INSTRUCTIONS TO FOLLOW =
Using the listing below, please count the lines that contain the string "FullName". Only the number is wanted.

SUPPLIED DATA =

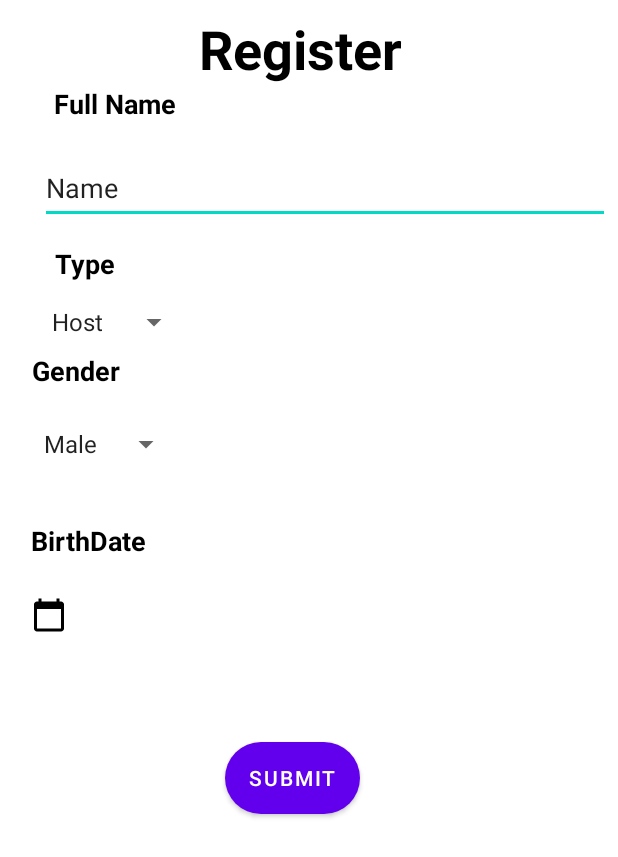
After one commit to noaAssayag/finalProject, an Android app: the layout activity_reg_google_facebook.xml on its own in the app's theme, with its tools: preview values and no code run, on a phone screen of 412 x 824 dp. The commit adds this screen. Shown: the top 857 px of the screen. Run offline under Robolectric (Android 15) with nearby library versions, the phone set to English and light mode, and no system bars.

Commit message:
changing google logIn logic still not working but close + small changes

```diff
--- a/solMatchFinalProject/app/src/main/java/com/example/solmatchfinalproject/LoginActivity.java
+++ b/solMatchFinalProject/app/src/main/java/com/example/solmatchfinalproject/LoginActivity.java
@@ -159,10 +159,10 @@ public class LoginActivity extends AppCompatActivity {
     }
 
     private boolean checkCredentials() {
-        String username = inputUserEmail.getText().toString();
+        String email = inputUserEmail.getText().toString();
         String password = inputpassword.getText().toString();
 
-        if (username.isEmpty() || !username.contains("@")) {
+        if (email.isEmpty() || !email.contains("@")) {
             showError(inputUserEmail, "Email in not valid!");
             return false;
         } else if (password.isEmpty() || password.length() < 7) {
--- a/solMatchFinalProject/app/src/main/java/com/example/solmatchfinalproject/RegisterActivity.java
+++ b/solMatchFinalProject/app/src/main/java/com/example/solmatchfinalproject/RegisterActivity.java
@@ -104,7 +104,7 @@ public class RegisterActivity extends AppCompatActivity {
     }
 
     private boolean checkCredentials() {
-        if(userName.isEmpty() || userName.length()<7)
+        if(userName.isEmpty() || userName.length()<7 || userName.contains(" "))
         {
             showError(inputUserName,"Your username is not valid!");
             return false;
--- /dev/null
+++ b/solMatchFinalProject/app/src/main/res/layout/activity_reg_google_facebook.xml
@@ -0,0 +1,167 @@
+<?xml version="1.0" encoding="utf-8"?>
+<androidx.constraintlayout.widget.ConstraintLayout xmlns:android="http://schemas.android.com/apk/res/android"
+    xmlns:app="http://schemas.android.com/apk/res-auto"
+    xmlns:tools="http://schemas.android.com/tools"
+    android:layout_width="match_parent"
+    android:layout_height="match_parent"
+    tools:context=".registerAfterGoogFaceActivity">
+
+    <Button
+        android:id="@+id/btnSubmitGF"
+        android:layout_width="wrap_content"
+        android:layout_height="wrap_content"
+        android:layout_marginTop="72dp"
+        android:background="@drawable/btn"
+        android:text="Submit"
+        app:layout_constraintEnd_toEndOf="@+id/dateCalFG"
+        app:layout_constraintHorizontal_bias="0.479"
+        app:layout_constraintStart_toStartOf="@+id/dateCalFG"
+        app:layout_constraintTop_toBottomOf="@+id/dateCalFG" />
+
+    <TextView
+        android:id="@+id/logo"
+        android:layout_width="wrap_content"
+        android:layout_height="wrap_content"
+        android:layout_marginTop="8dp"
+        android:text="Register"
+        android:textColor="@color/black"
+        android:textSize="36sp"
+        android:textStyle="bold"
+        app:layout_constraintEnd_toEndOf="parent"
+        app:layout_constraintHorizontal_bias="0.48"
+        app:layout_constraintStart_toStartOf="parent"
+        app:layout_constraintTop_toTopOf="parent" />
+
+    <LinearLayout
+    android:layout_width="match_parent"
+    android:layout_height="wrap_content"
+    android:orientation="vertical"
+    android:layout_marginLeft="20dp"
+    android:layout_marginRight="20dp"
+    android:layout_marginTop="20dp"
+    tools:ignore="MissingConstraints">
+
+</LinearLayout>
+<LinearLayout
+    android:layout_width="match_parent"
+    android:layout_height="wrap_content"
+    android:orientation="vertical"
+    android:layout_marginLeft="20dp"
+    android:layout_marginRight="20dp"
+    android:layout_marginTop="20dp"
+    tools:ignore="MissingConstraints">
+
+</LinearLayout>
+
+    <TextView
+        android:id="@+id/genderTV"
+        android:layout_width="360dp"
+        android:layout_height="25dp"
+        android:layout_marginTop="8dp"
+        android:text="Gender"
+        android:textColor="@color/black"
+        android:textSize="18dp"
+        android:textStyle="bold"
+        app:layout_constraintEnd_toEndOf="@+id/typeSpinner"
+        app:layout_constraintHorizontal_bias="0.023"
+        app:layout_constraintStart_toStartOf="@+id/typeSpinner"
+        app:layout_constraintTop_toBottomOf="@+id/typeSpinner"
+        tools:ignore="MissingConstraints" />
+
+    <TextView
+        android:id="@+id/dateCalFG"
+        android:layout_width="360dp"
+        android:layout_height="25dp"
+        android:layout_marginTop="24dp"
+        android:drawableLeft="@drawable/ic_baseline_calendar_today_24"
+        app:layout_constraintStart_toStartOf="@+id/textView7"
+        app:layout_constraintTop_toBottomOf="@+id/textView7"
+        tools:ignore="MissingConstraints" />
+
+    <TextView
+        android:id="@+id/textView7"
+        android:layout_width="360dp"
+        android:layout_height="25dp"
+        android:layout_marginTop="28dp"
+        android:text="BirthDate"
+        android:textColor="@color/black"
+        android:textSize="18dp"
+        android:textStyle="bold"
+        app:layout_constraintEnd_toEndOf="@+id/genderSpinner"
+        app:layout_constraintHorizontal_bias="0.003"
+        app:layout_constraintStart_toStartOf="@+id/genderSpinner"
+        app:layout_constraintTop_toBottomOf="@+id/genderSpinner"
+        tools:ignore="MissingConstraints" />
+
+    <TextView
+        android:id="@+id/typeTV"
+        android:layout_width="360dp"
+        android:layout_height="27dp"
+        android:layout_marginStart="32dp"
+        android:layout_marginTop="14dp"
+        android:layout_marginEnd="32dp"
+        android:paddingLeft="10dp"
+        android:text="Type"
+        android:textColor="@color/black"
+        android:textSize="18dp"
+        android:textStyle="bold"
+        app:layout_constraintEnd_toEndOf="parent"
+        app:layout_constraintHorizontal_bias="0.461"
+        app:layout_constraintStart_toStartOf="parent"
+        app:layout_constraintTop_toBottomOf="@+id/FullName"
+        tools:ignore="MissingConstraints" />
+
+    <TextView
+        android:id="@+id/nameTV"
+        android:layout_width="360dp"
+        android:layout_height="27dp"
+        android:paddingLeft="10dp"
+        android:text="Full Name"
+        android:textColor="@color/black"
+        android:textSize="18dp"
+        android:textStyle="bold"
+        app:layout_constraintEnd_toEndOf="parent"
+        app:layout_constraintStart_toStartOf="parent"
+        app:layout_constraintTop_toBottomOf="@+id/logo"
+        tools:ignore="MissingConstraints" />
+
+    <Spinner
+        android:id="@+id/typeSpinner"
+        android:layout_width="100dp"
+        android:layout_height="0dp"
+        android:layout_marginTop="12dp"
+        android:entries="@array/typeReg"
+        app:layout_constraintEnd_toEndOf="@+id/typeTV"
+        app:layout_constraintHorizontal_bias="0.0"
+        app:layout_constraintStart_toStartOf="@+id/typeTV"
+        app:layout_constraintTop_toBottomOf="@+id/typeTV"
+        tools:ignore="MissingConstraints,TouchTargetSizeCheck" />
+
+    <Spinner
+        android:id="@+id/genderSpinner"
+        android:layout_width="100dp"
+        android:layout_height="48dp"
+        android:layout_marginTop="12dp"
+        android:entries="@array/genderReg"
+        app:layout_constraintEnd_toEndOf="@+id/genderTV"
+        app:layout_constraintHorizontal_bias="0.0"
+        app:layout_constraintStart_toStartOf="@+id/genderTV"
+        app:layout_constraintTop_toBottomOf="@+id/genderTV"
+        tools:ignore="MissingConstraints" />
+
+    <EditText
+        android:id="@+id/FullName"
+        android:layout_width="380dp"
+        android:layout_height="48dp"
+        android:layout_marginStart="26dp"
+        android:layout_marginTop="17dp"
+        android:layout_marginEnd="5dp"
+        android:ems="10"
+        android:inputType="textPersonName"
+        android:text="Name"
+        app:layout_constraintEnd_toEndOf="parent"
+        app:layout_constraintStart_toStartOf="parent"
+        app:layout_constraintTop_toBottomOf="@+id/nameTV" />
+
+
+</androidx.constraintlayout.widget.ConstraintLayout>
```
Also changed, not shown: solMatchFinalProject/app/src/main/java/com/example/solmatchfinalproject/googleSignIn.java (+33 -1 lines), solMatchFinalProject/app/src/main/java/com/example/solmatchfinalproject/registerAfterGoogFaceActivity.java (added, +167 -0 lines), solMatchFinalProject/app/src/main/res/layout/activity_reg_sec.xml (+4 -4 lines).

FINISHED TASK =
2